┏━━

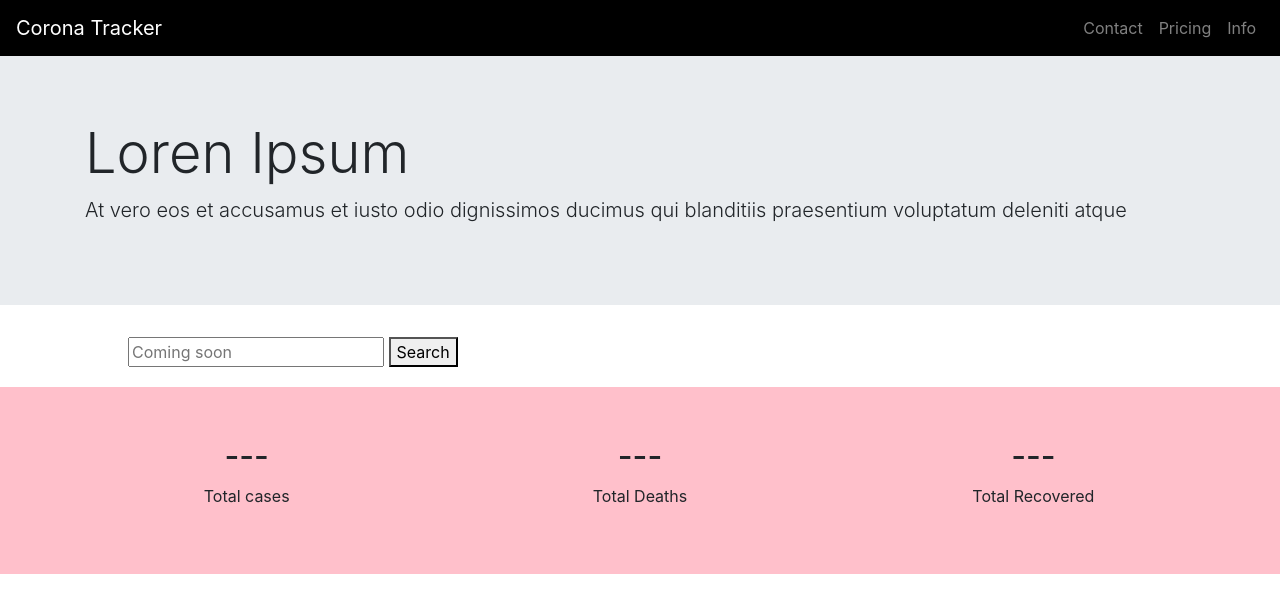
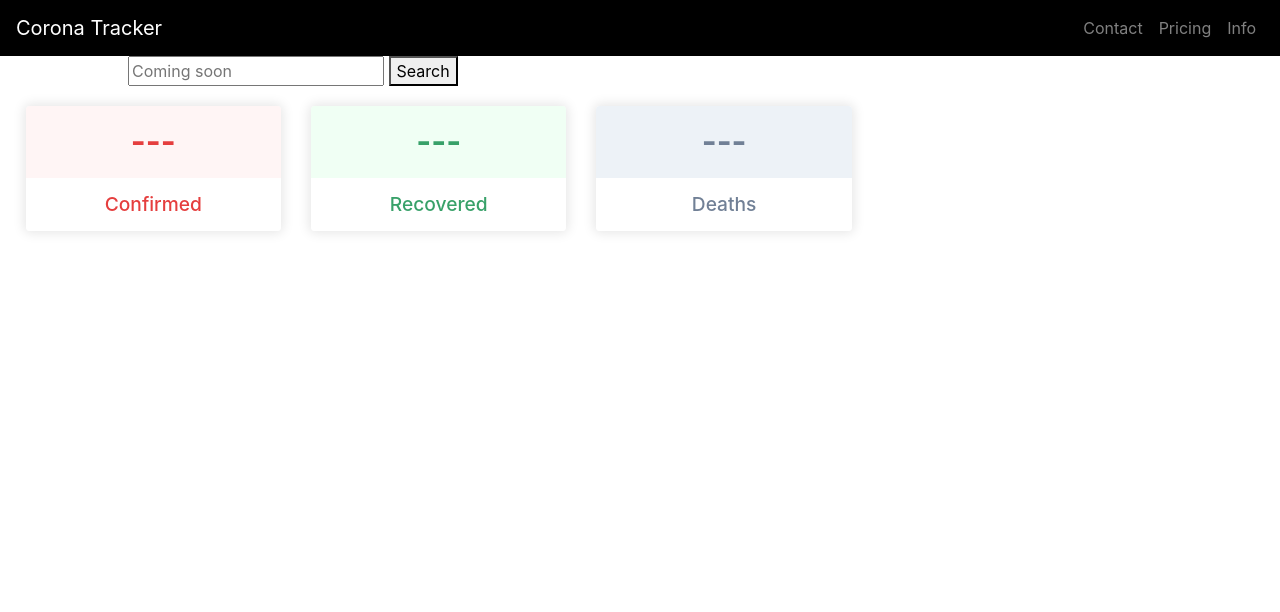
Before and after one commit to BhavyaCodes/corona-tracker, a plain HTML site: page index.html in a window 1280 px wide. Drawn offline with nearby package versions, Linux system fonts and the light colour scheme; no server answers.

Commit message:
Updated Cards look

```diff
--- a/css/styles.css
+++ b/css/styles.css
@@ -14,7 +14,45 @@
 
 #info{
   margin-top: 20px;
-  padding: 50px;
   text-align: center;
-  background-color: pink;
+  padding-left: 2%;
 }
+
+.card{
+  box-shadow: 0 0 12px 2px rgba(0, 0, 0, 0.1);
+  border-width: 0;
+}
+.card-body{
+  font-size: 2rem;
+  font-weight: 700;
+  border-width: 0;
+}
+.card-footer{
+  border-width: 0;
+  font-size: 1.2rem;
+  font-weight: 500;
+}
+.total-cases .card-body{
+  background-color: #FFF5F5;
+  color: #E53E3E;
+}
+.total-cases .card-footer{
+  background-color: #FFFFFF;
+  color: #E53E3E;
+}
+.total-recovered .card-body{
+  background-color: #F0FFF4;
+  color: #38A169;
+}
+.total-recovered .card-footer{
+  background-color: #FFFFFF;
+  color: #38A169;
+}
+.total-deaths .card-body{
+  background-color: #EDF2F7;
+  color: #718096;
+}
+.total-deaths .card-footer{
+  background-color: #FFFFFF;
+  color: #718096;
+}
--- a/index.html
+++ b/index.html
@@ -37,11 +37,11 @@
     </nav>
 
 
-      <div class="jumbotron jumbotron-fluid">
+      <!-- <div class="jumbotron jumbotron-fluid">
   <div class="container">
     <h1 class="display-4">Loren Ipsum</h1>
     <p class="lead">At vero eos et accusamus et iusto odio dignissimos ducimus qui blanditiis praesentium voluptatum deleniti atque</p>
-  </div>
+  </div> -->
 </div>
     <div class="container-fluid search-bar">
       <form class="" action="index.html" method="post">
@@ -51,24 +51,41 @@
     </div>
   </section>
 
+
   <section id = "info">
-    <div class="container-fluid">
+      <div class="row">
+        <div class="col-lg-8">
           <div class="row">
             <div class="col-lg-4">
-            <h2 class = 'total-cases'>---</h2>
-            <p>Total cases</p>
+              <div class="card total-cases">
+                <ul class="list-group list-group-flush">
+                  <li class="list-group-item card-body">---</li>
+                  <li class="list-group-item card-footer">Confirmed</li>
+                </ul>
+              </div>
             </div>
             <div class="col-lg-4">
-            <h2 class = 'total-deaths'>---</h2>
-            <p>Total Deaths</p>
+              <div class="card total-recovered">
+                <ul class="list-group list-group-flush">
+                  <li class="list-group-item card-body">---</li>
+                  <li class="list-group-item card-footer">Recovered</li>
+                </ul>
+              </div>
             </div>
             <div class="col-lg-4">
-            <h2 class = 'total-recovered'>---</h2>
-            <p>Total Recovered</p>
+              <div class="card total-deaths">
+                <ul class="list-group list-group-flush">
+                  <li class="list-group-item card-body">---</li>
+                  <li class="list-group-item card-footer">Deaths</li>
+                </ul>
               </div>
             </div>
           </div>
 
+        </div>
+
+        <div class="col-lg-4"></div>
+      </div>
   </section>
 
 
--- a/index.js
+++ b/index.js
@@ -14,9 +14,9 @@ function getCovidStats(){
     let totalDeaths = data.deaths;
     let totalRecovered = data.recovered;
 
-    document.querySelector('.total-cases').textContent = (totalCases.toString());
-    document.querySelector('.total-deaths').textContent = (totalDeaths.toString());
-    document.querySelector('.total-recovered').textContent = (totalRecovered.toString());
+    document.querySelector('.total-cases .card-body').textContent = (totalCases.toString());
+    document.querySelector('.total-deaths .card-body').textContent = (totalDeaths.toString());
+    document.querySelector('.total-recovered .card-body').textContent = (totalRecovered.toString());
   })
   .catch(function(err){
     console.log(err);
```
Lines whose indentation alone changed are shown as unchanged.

┗━━

EXERCISE PROMPT: Copy out every line above, word for word, minus images.

RESULT OF THE EXERCISE:
Before and after one commit to BhavyaCodes/corona-tracker, a plain HTML site: page index.html in a window 1280 px wide. Drawn offline with nearby package versions, Linux system fonts and the light colour scheme; no server answers.

Commit message:
Updated Cards look

```diff
--- a/css/styles.css
+++ b/css/styles.css
@@ -14,7 +14,45 @@
 
 #info{
   margin-top: 20px;
-  padding: 50px;
   text-align: center;
-  background-color: pink;
+  padding-left: 2%;
 }
+
+.card{
+  box-shadow: 0 0 12px 2px rgba(0, 0, 0, 0.1);
+  border-width: 0;
+}
+.card-body{
+  font-size: 2rem;
+  font-weight: 700;
+  border-width: 0;
+}
+.card-footer{
+  border-width: 0;
+  font-size: 1.2rem;
+  font-weight: 500;
+}
+.total-cases .card-body{
+  background-color: #FFF5F5;
+  color: #E53E3E;
+}
+.total-cases .card-footer{
+  background-color: #FFFFFF;
+  color: #E53E3E;
+}
+.total-recovered .card-body{
+  background-color: #F0FFF4;
+  color: #38A169;
+}
+.total-recovered .card-footer{
+  background-color: #FFFFFF;
+  color: #38A169;
+}
+.total-deaths .card-body{
+  background-color: #EDF2F7;
+  color: #718096;
+}
+.total-deaths .card-footer{
+  background-color: #FFFFFF;
+  color: #718096;
+}
--- a/index.html
+++ b/index.html
@@ -37,11 +37,11 @@
     </nav>
 
 
-      <div class="jumbotron jumbotron-fluid">
+      <!-- <div class="jumbotron jumbotron-fluid">
   <div class="container">
     <h1 class="display-4">Loren Ipsum</h1>
     <p class="lead">At vero eos et accusamus et iusto odio dignissimos ducimus qui blanditiis praesentium voluptatum deleniti atque</p>
-  </div>
+  </div> -->
 </div>
     <div class="container-fluid search-bar">
       <form class="" action="index.html" method="post">
@@ -51,24 +51,41 @@
     </div>
   </section>
 
+
   <section id = "info">
-    <div class="container-fluid">
+      <div class="row">
+        <div class="col-lg-8">
           <div class="row">
             <div class="col-lg-4">
-            <h2 class = 'total-cases'>---</h2>
-            <p>Total cases</p>
+              <div class="card total-cases">
+                <ul class="list-group list-group-flush">
+                  <li class="list-group-item card-body">---</li>
+                  <li class="list-group-item card-footer">Confirmed</li>
+                </ul>
+              </div>
             </div>
             <div class="col-lg-4">
-            <h2 class = 'total-deaths'>---</h2>
-            <p>Total Deaths</p>
+              <div class="card total-recovered">
+                <ul class="list-group list-group-flush">
+                  <li class="list-group-item card-body">---</li>
+                  <li class="list-group-item card-footer">Recovered</li>
+                </ul>
+              </div>
             </div>
             <div class="col-lg-4">
-            <h2 class = 'total-recovered'>---</h2>
-            <p>Total Recovered</p>
+              <div class="card total-deaths">
+                <ul class="list-group list-group-flush">
+                  <li class="list-group-item card-body">---</li>
+                  <li class="list-group-item card-footer">Deaths</li>
+                </ul>
               </div>
             </div>
           </div>
 
+        </div>
+
+        <div class="col-lg-4"></div>
+      </div>
   </section>
 
 
--- a/index.js
+++ b/index.js
@@ -14,9 +14,9 @@ function getCovidStats(){
     let totalDeaths = data.deaths;
     let totalRecovered = data.recovered;
 
-    document.querySelector('.total-cases').textContent = (totalCases.toString());
-    document.querySelector('.total-deaths').textContent = (totalDeaths.toString());
-    document.querySelector('.total-recovered').textContent = (totalRecovered.toString());
+    document.querySelector('.total-cases .card-body').textContent = (totalCases.toString());
+    document.querySelector('.total-deaths .card-body').textContent = (totalDeaths.toString());
+    document.querySelector('.total-recovered .card-body').textContent = (totalRecovered.toString());
   })
   .catch(function(err){
     console.log(err);
```
Lines whose indentation alone changed are shown as unchanged.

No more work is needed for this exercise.